Now, imagine what it will take for the former Maryland governor and Baltimore mayor to actually pull a major upset in the Democratic primaries and win the November 2016 presidential election.
Bookmakers say the odds for O'Malley are 25-to-1.
Meanwhile, Hillary Rodham Clinton's odds of becoming president are an even-money bet, according to Paddy Power, the largest Irish bookmaker.
Republican Jeb Bush's odds are nearly 7-to-2.
Now that the former Maryland governor is a declared candidate for president, we might not see much of him locally.
Folks in Iowa, New Hampshire and South Carolina will see a great deal of O'Malley as he tries to overcome his lack of name recognition and the advantages Clinton has in resources and popularity in those key early primary states.
There's even a question of how well O'Malley will do in Maryland.
In our neck of the woods, Clinton did quite well when she ran for president in 2008. Against then-newcomer Barack Obama she won 66 percent of the vote in the precinct of Pikesville High School and 52 percent of the vote in the precinct of Glyndon Elementary School.
She even did well against Obama in precincts with substantial numbers of African-American voters.
Clinton received 39 percent of the vote in the precinct of Reisterstown Elementary School and 30 percent in the precinct of Owings Mills High School.
Compounding O'Malley's problems in Maryland is the fact he doesn't possess the drawing power of Obama among African-American voters.
Additionally, a number of prominent Maryland politicians, including Sen. Ben Cardin of Pikesville, have endorsed Clinton.
Still, O'Malley is a shrewd gambler.
He ran for Baltimore mayor in 1999 even though he was a longshot candidate — and won.
He took on an incumbent governor, Republican Bob Ehrlich, in 2006 — and won convincingly.
He enters the presidential race knowing the odds against him. But if the heavy favorite falters, O'Malley might be next in line in Democratic voters' minds.
Sure, he's the butt of jokes from late-night comedians and "Saturday Night Live," but the laughter could cease if he performs well in Iowa, South Carolina and New Hampshire.
He benefits from an anemic field of also-rans in the Democratic race.
Vermont Sen. Bernie Sanders has declared his candidacy but few take him seriously: He's not even a true Democrat, having run as an independent in his Senate races.

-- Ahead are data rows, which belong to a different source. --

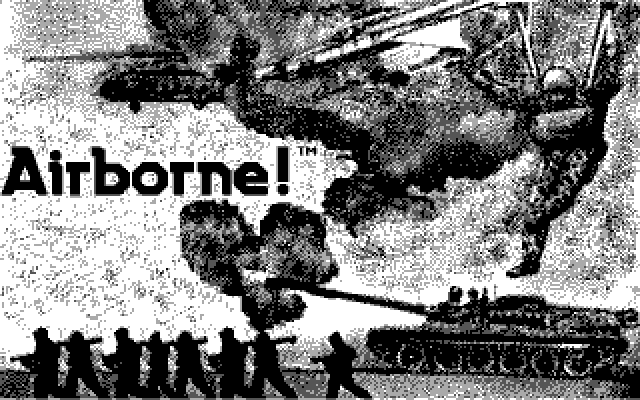
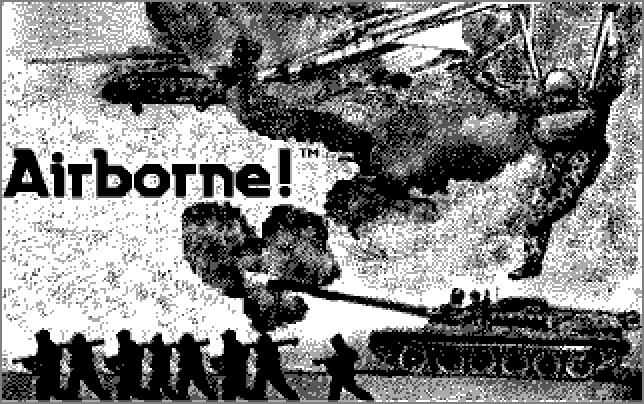
docs: captioned Airborne screenshots and Mermaid diagrams of the link
- Airborne screenshots get a grey border and an italic caption each, in an HTML table
- The main README's ASCII sketch becomes two Mermaid diagrams: the parts and the round trip

diff --git a/apps/airborne/README.md b/apps/airborne/README.md
@@ -10,8 +10,18 @@ the game logic, the sprites, the sound, the pictures). None of the
 original's data is in this repo: `tools/mkdat.py` makes `AIRBORNE.DAT` from
 those files on this laptop.
 
-![Title](screenshots/title.png)
-![Level 10](screenshots/level10.png)
+<table>
+  <tr>
+    <td align="center" width="50%">
+      <img src="screenshots/title.png" alt="Title" width="400"><br>
+      <em>The title screen and high scores</em>
+    </td>
+    <td align="center" width="50%">
+      <img src="screenshots/level10.png" alt="Level 10" width="400"><br>
+      <em>Level 10: helicopters and paratroopers</em>
+    </td>
+  </tr>
+</table>
 
 ## Not on GitHub
 
@@ -101,12 +111,48 @@ G shells, S the song, I instructions (the original's five pages, then the PCjr k
 DOSBox (`lib/emu.sh`, `/KEYS:PPEPIPIIIIIPXX` for the menus, `/DEMO` with
 `/SHOT` for the game), shown at 2x:
 
-| | |
-|---|---|
-| ![Presents](screenshots/presents.png) | ![Box](screenshots/box.png) |
-| ![Title](screenshots/title.png) | ![Credits](screenshots/credits.png) |
-| ![PCjr keys](screenshots/pcjr-keys.png) | ![Level 1](screenshots/level1.png) |
-| ![Level 5](screenshots/level5.png) | ![Level 10](screenshots/level10.png) |
+<table>
+  <tr>
+    <td align="center" width="50%">
+      <img src="screenshots/presents.png" alt="Presents" width="400"><br>
+      <em>Silicon Beach Software presents</em>
+    </td>
+    <td align="center" width="50%">
+      <img src="screenshots/box.png" alt="Box picture" width="400"><br>
+      <em>The box picture, while the startup song plays</em>
+    </td>
+  </tr>
+  <tr>
+    <td align="center" width="50%">
+      <img src="screenshots/title.png" alt="Title" width="400"><br>
+      <em>The title screen, menu and high scores</em>
+    </td>
+    <td align="center" width="50%">
+      <img src="screenshots/credits.png" alt="Credits" width="400"><br>
+      <em>The original's credits page</em>
+    </td>
+  </tr>
+  <tr>
+    <td align="center" width="50%">
+      <img src="screenshots/pcjr-keys.png" alt="PCjr keys" width="400"><br>
+      <em>The PCjr keys, the last instructions page</em>
+    </td>
+    <td align="center" width="50%">
+      <img src="screenshots/level1.png" alt="Level 1" width="400"><br>
+      <em>Level 1: the first helicopters</em>
+    </td>
+  </tr>
+  <tr>
+    <td align="center" width="50%">
+      <img src="screenshots/level5.png" alt="Level 5" width="400"><br>
+      <em>Level 5: paratroopers coming down</em>
+    </td>
+    <td align="center" width="50%">
+      <img src="screenshots/level10.png" alt="Level 10" width="400"><br>
+      <em>Level 10: troopers landing by the cactus</em>
+    </td>
+  </tr>
+</table>
 
 ## Status (2026-10-27)
 

diff --git a/README.md b/README.md
@@ -14,9 +14,44 @@ The PCjr is a 4.77 MHz 8088 with 16 colors, a three-voice sound chip, and no net
 
 **[The software wasn't there](docs/ESSAY.md):** a short note on what this says about 1984, and about today.
 
+```mermaid
+flowchart LR
+    subgraph JR["IBM PCjr, 1984"]
+        C["CODEJR.EXE<br/>DOS client"]
+        D[("C:\CODEJR\PROGS")]
+    end
+    M["WiFi modem<br/>Zimodem"]
+    subgraph PC["Modern machine"]
+        S["codejr<br/>Go server"]
+        A["claude -p<br/>headless Claude Code"]
+        W["Open Watcom<br/>8088 compiler"]
+        E["DOSBox<br/>emulated PCjr"]
+    end
+    C <-->|"serial port<br/>37287 baud"| M
+    M <-->|"WiFi, TCP 4860"| S
+    C --> D
+    S <--> A
+    S --> W
+    S --> E
 ```
-PCjr ──serial── WiFi modem ──TCP 4860── codejr (Go server on a modern machine)
-                                          └─ claude -p (headless Claude Code)
+
+Asking for a program, from the PCjr's keyboard:
+
+```mermaid
+sequenceDiagram
+    participant J as PCjr
+    participant S as Go server
+    participant C as Claude
+    J->>S: "write me a Lemmings game"
+    S->>C: the request
+    C->>S: code, then build and test in the emulator
+    S->>J: the program, in compressed bursts
+    C->>S: run it on the PCjr, press keys
+    S->>J: run, keys
+    J->>S: log and a picture of the screen
+    S->>C: what happened
+    C->>S: fixes, sent as changes only
+    S->>J: the changed parts
 ```
 
 The server keeps the chat going, runs Claude in a workspace folder, compiles what Claude writes with Open Watcom, tests it in an emulated PCjr, and sends the result down the line to `C:\CODEJR\PROGS`. Claude can also run the program on the real machine, press keys for it, read its log and look at a picture of its screen, so it can fix what the emulator got wrong.

diff --git a/docs/JOURNAL.md b/docs/JOURNAL.md
@@ -1132,3 +1132,5 @@ Sound. The song plays as real samples through SAY's player (`splayer.asm` includ
 
 **AIRBORNE to GitHub, without the original's code (2026-10-27).** Steve: "this airborne thing's done and works. why don't you take screenshots and push what we can to the GitHub repo? But if there's like proprietary code, just don't push that." `game.c` and `game.h` are the original's 68000 code translated routine by routine, so they are Silicon Beach's code in C: they moved to `~/.local/share/codejr/airborne/port/` (next to the disk's files) and `build.sh` symlinks them in, gitignored. The data (`AIRBORNE.DAT`, `AIRSONG.SND`) and the EXE were already ignored. What went up: the PCjr front end, the blitters, the tools, the test harness, and eight DOSBox screenshots in `apps/airborne/screenshots/`. For the menus `/KEYS:` got a P (save the screen as SHOTn.PPM); the first try with a space in the script failed because DOS split the argument in two, so E stood in for it.
 
+
+**READMEs: captions and a diagram (2026-10-27).** Steve, looking at the repo on GitHub: the Airborne screenshots bled together, and the paragraph about the link wanted a diagram. GitHub drops CSS in READMEs, so the screenshots got a 2-pixel grey border baked into the PNGs and went into an HTML table with an italic caption under each. The ASCII sketch at the top of the main README became two Mermaid diagrams (GitHub renders them): the parts (PCjr, WiFi modem, Go server, Claude, compiler, emulator) and the round trip of asking for a program. Not checked in a Mermaid renderer here (npx was not allowed), so the first look is on GitHub.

Former Sen. James Webb of Virginia is talking about running but so far hasn't generated much of a groundswell.
The same holds for Rhode Island's former governor and senator, Lincoln Chaffee.

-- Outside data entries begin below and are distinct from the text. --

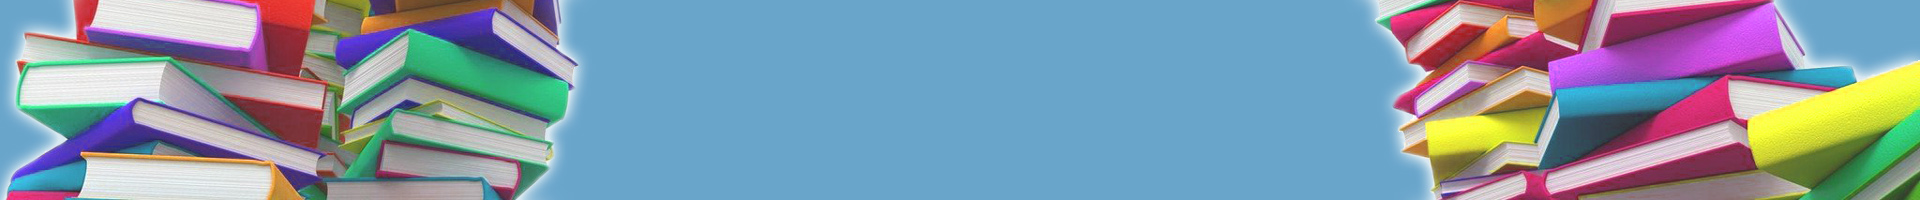
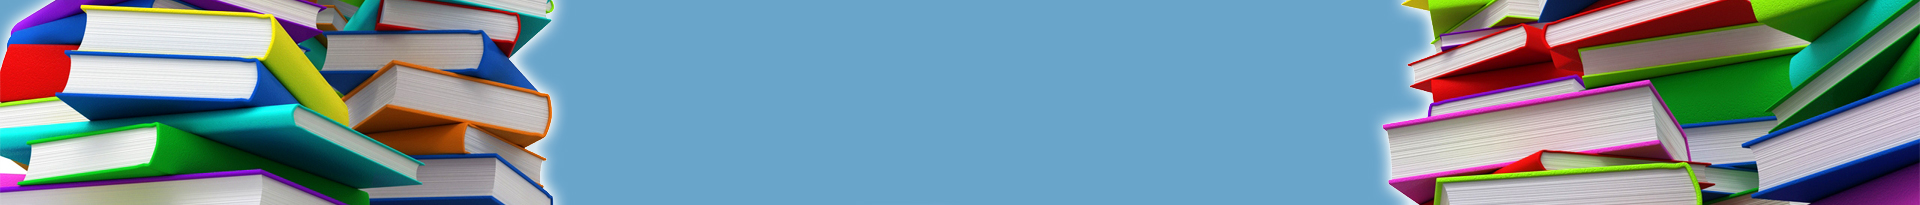
update background

diff --git a/src/utils/pathCompiler.js b/src/utils/pathCompiler.js
@@ -1,10 +1,8 @@
 import { host, prefix, paginationStep, APIkey } from '../constants.js';
 
-export const pathMaker = (request, startIndex = 0) => {
-  
-  
-  return `${host}/${prefix}${request}&startIndex=${startIndex}&maxResults=${paginationStep}&key=${APIkey}`;
-};
+export const pathMaker = (request, startIndex = 0) => (
+  `${host}/${prefix}${request}&startIndex=${startIndex}&maxResults=${paginationStep}&key=${APIkey}`
+);
 
 export const requestMaker = (requestText, category, sortBy) => {
   const formattedRequestText = requestText.split(' ').join('+');

diff --git a/src/styles/style.css b/src/styles/style.css
@@ -34,7 +34,7 @@ header {
   left: 0;
 
   width: 100%;
-  height: 200px;
+  height: 203px;
   margin: 0;
 
   text-align: center;
@@ -114,14 +114,14 @@ form span {
 
   margin-top: 5px;
 
-  font-size: 22px;
+  font-size: 19px;
 }
 
 .card {
   width: 170px;
   height: 280px;
 
-  margin: 0 15px 15px;
+  margin: 0 10px 15px;
   padding: 20px 15px 10px;
 
   overflow-y: hidden;

diff --git a/src/pages/ResultsPage.jsx b/src/pages/ResultsPage.jsx
@@ -46,7 +46,7 @@ const ResultsPage =  ({
   return (
     <div className="books-container">
       <div className="flex flex-wrap">
-      {books.map((book) => <Card key={book.id} bookInfo={book} />)}
+      {books.map((book) => <Card key={book.etag} bookInfo={book} />)}
       </div>
       {(loadingState === 'requesting' && <Spinner />) ||
       (booksCount > lastBookIndex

O'Malley is positioning himself as the liberal alternative to the moderate Democratic front-runner. He's betting on Clinton encountering resistance from liberal groups while he promotes a decidedly left-wing agenda.
He's also counting on his skills as a one-to-one campaigner.

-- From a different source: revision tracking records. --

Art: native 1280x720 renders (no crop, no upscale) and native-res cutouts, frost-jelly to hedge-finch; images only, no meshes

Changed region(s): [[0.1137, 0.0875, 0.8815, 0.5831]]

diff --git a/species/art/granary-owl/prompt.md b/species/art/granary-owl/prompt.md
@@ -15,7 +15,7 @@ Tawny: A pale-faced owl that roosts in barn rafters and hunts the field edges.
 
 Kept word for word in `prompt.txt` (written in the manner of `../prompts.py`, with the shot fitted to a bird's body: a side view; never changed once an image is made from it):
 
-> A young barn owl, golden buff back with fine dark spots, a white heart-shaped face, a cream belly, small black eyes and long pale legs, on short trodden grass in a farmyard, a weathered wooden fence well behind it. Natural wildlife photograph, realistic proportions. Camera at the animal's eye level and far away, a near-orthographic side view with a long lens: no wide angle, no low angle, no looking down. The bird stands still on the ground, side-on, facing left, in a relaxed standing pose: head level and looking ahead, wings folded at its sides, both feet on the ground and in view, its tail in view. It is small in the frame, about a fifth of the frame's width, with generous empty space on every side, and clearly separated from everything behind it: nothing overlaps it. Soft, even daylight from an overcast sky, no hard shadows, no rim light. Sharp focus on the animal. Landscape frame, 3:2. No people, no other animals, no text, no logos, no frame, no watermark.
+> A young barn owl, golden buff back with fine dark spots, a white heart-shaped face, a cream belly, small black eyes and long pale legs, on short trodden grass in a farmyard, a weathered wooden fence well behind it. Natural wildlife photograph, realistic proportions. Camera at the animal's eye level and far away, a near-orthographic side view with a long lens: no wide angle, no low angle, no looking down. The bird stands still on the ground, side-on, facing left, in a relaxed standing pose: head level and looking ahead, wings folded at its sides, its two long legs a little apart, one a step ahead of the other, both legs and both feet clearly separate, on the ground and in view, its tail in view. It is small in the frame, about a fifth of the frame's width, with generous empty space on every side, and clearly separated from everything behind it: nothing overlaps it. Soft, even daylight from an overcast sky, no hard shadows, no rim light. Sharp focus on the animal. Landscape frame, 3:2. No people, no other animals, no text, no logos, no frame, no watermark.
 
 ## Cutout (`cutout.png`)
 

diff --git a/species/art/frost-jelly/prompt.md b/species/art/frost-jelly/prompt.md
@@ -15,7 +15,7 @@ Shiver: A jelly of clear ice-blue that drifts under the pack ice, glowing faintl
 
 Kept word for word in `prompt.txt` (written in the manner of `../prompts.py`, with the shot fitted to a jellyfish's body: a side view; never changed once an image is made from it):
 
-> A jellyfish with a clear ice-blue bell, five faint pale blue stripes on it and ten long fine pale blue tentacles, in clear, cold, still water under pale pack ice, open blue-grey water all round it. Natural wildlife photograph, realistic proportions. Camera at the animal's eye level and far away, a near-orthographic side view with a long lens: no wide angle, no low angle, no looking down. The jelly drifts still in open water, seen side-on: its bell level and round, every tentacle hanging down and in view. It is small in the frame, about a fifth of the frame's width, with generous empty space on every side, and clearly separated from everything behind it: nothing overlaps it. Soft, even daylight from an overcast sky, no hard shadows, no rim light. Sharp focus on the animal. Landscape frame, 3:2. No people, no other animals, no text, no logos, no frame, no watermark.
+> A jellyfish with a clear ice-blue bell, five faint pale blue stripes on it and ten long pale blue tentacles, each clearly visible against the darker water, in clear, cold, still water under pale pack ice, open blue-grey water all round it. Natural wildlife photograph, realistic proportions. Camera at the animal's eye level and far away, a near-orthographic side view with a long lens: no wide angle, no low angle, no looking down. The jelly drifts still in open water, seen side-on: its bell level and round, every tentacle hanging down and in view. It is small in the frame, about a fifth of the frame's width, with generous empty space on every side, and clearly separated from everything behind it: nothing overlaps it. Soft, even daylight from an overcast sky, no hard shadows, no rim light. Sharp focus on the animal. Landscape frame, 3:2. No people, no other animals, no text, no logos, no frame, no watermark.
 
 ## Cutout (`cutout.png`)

O'Malley is an impressive shoe-leather politician, going door-to-door or shaking every hand in a small-town diner. He's sharp, engaging and energetic: He loves this 24/7 sort of politicking that is essential in early-primary states.
Going up against the Bill and Hillary Clinton legacy won't be easy. There remains an air of inevitability about Hillary's primary victory.
In some polls, O'Malley barely registers while Clinton's approval rating hovers near 60 percent.
How far O'Malley will pursue his dream remains a key question.
He may be aiming for a more substantial presidential run in four or eight years.
Either way, it's been a long time — 1932 — since Maryland got to root for a favorite son in presidential primaries.
Let's enjoy the moment while we can.
Barry Rascovar's blog is http://www.politicalmaryland.com. He can be reached at firstname.lastname@example.org.